Kaspersky security researchers have reported on thousands of notifications of attacks on major banks located in the sub-Saharan Africa (SSA) region. The malware used in the attacks indicates that the threat actors are most likely to be an infamous Silence hacking group, previously known to be responsible for the theft of millions of dollars from banks across the world.
The Silence group is one of the most active Advanced Persistent Threat (APT) actors, which has carried out a number of successful campaigns targeting banks and financial organisations around the Globe. The typical scenario of the attack begins with a social engineering scheme, as attackers send a phishing e-mail that contains malware to a bank employee.
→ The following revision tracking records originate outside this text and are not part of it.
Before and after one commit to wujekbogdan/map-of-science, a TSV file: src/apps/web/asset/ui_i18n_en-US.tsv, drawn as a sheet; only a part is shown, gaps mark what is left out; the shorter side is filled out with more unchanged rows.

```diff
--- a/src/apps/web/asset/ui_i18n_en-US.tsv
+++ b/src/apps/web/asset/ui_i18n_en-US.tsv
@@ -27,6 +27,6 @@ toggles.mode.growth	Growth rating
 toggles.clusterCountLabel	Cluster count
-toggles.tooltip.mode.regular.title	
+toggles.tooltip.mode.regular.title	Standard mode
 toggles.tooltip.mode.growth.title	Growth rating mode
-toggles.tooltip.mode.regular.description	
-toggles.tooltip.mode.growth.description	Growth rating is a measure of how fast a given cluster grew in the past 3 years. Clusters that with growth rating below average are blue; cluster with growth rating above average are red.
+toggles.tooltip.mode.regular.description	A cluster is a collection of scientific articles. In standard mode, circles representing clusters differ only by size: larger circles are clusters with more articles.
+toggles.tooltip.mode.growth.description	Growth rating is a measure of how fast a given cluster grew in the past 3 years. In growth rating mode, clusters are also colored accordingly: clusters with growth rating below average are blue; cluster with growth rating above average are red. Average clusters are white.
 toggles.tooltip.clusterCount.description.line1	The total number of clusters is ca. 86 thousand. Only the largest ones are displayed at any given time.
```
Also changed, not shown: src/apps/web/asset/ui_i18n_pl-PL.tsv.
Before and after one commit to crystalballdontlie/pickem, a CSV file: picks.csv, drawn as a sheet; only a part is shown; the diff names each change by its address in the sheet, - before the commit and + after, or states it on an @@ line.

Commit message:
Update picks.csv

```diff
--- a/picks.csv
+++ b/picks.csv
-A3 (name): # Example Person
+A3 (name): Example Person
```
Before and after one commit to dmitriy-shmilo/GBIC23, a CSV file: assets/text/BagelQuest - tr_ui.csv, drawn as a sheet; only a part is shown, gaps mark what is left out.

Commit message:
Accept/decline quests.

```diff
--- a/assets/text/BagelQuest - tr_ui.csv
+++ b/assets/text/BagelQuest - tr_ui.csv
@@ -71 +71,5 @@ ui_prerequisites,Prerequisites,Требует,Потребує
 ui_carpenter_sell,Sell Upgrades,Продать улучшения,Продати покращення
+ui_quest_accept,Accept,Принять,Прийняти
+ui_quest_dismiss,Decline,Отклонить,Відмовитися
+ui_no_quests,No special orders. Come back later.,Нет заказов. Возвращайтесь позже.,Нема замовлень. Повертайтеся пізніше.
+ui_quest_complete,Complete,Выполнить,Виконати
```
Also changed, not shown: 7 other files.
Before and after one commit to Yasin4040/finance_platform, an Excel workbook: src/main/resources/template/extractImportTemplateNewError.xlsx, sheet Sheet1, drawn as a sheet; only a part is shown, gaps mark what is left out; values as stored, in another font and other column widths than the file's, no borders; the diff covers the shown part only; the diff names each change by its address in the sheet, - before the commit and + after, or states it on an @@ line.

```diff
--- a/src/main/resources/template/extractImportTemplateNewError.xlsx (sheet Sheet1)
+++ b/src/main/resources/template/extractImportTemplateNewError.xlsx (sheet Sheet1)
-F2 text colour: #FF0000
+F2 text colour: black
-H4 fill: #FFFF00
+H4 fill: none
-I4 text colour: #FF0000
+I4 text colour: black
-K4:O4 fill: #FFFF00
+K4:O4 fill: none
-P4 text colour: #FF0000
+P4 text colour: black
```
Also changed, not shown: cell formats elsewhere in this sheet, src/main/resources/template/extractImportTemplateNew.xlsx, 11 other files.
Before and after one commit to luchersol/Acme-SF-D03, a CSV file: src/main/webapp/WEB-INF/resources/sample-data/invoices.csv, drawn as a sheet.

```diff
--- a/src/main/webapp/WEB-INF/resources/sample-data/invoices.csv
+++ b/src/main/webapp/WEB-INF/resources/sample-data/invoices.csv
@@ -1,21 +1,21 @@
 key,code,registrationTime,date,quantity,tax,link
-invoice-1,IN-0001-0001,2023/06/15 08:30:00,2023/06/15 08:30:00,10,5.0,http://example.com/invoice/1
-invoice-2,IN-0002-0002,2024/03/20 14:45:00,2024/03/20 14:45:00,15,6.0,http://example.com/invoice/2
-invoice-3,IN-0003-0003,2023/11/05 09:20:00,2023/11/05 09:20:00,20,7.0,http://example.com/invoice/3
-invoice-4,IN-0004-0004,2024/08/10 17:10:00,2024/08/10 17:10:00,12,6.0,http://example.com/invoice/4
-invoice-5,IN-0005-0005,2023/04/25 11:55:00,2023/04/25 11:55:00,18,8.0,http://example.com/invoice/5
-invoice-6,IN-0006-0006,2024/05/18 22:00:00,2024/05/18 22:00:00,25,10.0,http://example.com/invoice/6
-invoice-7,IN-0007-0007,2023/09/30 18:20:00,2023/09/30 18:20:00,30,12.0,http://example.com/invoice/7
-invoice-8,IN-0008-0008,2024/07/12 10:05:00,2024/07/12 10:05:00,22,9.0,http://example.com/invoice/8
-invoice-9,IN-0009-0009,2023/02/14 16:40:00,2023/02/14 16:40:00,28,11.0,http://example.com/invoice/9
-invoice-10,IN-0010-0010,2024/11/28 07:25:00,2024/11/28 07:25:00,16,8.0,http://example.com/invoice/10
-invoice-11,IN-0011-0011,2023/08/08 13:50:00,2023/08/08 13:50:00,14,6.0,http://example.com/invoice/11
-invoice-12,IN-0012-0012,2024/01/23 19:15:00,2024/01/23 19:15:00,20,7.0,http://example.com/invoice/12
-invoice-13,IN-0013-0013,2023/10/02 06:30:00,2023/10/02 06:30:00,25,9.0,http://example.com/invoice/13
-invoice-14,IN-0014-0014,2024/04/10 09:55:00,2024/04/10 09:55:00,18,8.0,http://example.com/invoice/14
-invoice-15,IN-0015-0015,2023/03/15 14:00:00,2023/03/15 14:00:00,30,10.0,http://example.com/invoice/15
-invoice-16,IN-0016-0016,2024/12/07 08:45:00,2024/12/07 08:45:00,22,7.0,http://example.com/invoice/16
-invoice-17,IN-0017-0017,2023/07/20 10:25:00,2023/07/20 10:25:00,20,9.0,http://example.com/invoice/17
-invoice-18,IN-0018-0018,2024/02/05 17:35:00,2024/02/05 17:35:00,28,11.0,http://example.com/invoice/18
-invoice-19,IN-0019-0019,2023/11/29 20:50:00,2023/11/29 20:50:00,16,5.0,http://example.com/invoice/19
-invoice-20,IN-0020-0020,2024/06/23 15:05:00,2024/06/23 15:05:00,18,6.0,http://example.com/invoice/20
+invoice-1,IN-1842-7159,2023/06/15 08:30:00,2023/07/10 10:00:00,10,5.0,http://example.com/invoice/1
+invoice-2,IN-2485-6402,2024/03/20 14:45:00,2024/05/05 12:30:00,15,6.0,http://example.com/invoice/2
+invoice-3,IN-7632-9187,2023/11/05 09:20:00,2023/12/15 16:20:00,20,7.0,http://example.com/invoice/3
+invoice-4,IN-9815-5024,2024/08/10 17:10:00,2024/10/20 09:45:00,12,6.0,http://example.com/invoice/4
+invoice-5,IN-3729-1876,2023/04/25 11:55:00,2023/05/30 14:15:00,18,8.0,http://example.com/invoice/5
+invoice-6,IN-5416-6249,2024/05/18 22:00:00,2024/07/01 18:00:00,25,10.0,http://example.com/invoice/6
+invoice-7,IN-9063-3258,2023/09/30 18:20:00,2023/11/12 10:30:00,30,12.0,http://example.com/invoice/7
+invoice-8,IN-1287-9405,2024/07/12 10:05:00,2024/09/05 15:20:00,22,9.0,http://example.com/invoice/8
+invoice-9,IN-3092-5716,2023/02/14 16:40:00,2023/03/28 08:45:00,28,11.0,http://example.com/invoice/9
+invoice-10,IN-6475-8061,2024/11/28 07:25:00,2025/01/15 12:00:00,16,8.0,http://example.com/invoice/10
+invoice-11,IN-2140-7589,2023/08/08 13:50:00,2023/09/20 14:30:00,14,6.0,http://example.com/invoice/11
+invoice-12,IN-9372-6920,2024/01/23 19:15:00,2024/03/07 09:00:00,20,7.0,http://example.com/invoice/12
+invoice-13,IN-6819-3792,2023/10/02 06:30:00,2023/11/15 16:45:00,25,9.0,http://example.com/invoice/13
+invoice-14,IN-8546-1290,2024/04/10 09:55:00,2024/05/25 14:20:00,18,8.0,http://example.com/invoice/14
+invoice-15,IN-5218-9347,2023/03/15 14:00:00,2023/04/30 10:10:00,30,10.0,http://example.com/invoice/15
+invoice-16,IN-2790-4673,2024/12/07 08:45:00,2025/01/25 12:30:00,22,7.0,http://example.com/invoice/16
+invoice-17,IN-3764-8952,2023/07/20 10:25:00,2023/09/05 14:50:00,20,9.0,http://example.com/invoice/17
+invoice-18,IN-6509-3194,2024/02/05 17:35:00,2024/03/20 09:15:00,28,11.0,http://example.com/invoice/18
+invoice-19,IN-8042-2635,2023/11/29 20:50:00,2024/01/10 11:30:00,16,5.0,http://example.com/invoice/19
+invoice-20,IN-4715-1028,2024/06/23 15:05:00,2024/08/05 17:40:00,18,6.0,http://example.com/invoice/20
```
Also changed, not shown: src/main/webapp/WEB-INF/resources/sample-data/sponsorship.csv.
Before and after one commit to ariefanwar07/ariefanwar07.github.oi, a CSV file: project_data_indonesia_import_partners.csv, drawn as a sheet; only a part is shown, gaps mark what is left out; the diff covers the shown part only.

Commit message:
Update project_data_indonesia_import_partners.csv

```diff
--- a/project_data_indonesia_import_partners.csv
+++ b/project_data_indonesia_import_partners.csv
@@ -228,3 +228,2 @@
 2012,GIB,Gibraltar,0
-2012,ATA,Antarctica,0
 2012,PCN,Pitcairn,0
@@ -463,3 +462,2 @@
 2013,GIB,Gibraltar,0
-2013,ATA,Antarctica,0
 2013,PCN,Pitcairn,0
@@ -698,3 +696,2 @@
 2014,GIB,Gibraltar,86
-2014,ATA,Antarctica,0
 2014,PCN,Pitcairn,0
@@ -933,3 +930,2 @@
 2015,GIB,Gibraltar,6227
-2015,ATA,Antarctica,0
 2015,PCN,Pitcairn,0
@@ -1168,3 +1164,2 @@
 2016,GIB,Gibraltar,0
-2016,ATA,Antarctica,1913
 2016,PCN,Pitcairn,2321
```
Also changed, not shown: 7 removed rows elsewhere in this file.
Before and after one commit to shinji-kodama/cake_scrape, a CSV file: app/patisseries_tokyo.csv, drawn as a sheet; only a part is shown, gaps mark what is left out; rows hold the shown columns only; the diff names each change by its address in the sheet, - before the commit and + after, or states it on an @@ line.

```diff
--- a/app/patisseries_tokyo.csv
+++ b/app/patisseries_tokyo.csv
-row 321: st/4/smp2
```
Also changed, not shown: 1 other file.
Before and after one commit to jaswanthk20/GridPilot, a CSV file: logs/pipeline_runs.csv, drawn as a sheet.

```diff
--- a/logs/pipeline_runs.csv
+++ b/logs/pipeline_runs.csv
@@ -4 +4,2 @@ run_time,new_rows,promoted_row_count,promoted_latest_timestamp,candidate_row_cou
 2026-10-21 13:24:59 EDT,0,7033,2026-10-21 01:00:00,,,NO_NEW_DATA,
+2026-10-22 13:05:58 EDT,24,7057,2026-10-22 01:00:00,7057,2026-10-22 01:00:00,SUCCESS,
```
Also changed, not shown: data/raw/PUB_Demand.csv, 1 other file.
From there the malware gets inside the banks’ security perimeter and lays low for a while, gathering information on the victim organisation by capturing screenshots and making video recordings of the day to day activity on the infected device, learning how things work in the targeted banks. Once attackers are ready to take action, they activate all capabilities of the malware and cash out using, for example, ATMs. The score sometimes reaches millions of dollars.
“Silence group has been quite productive in the past years, as they live up to their name; their operations require an extensive period of silent monitoring, with rapid and coordinated thefts. We noticed a growing interest of this actor group in banking organisations in 2017 and since that time the group would constantly develop, expanding to new regions and updating their social engineering scheme. We urge all banks to stay vigilant, as apart from the large sums Silence group also steal sensitive information while monitoring the Banks activity as they video record screen activity. This is a serious privacy abuse that might cost more than money can buy,” Sergey Golovanov, Security Researcher at Kaspersky said in a statement.
The attacks detected began in the first week of January 2020 and indicated that the threat actors are about to begin the final stage of their operation and cash out the funds. To date, the attacks are ongoing and persist in targeting large banks in several SSA countries.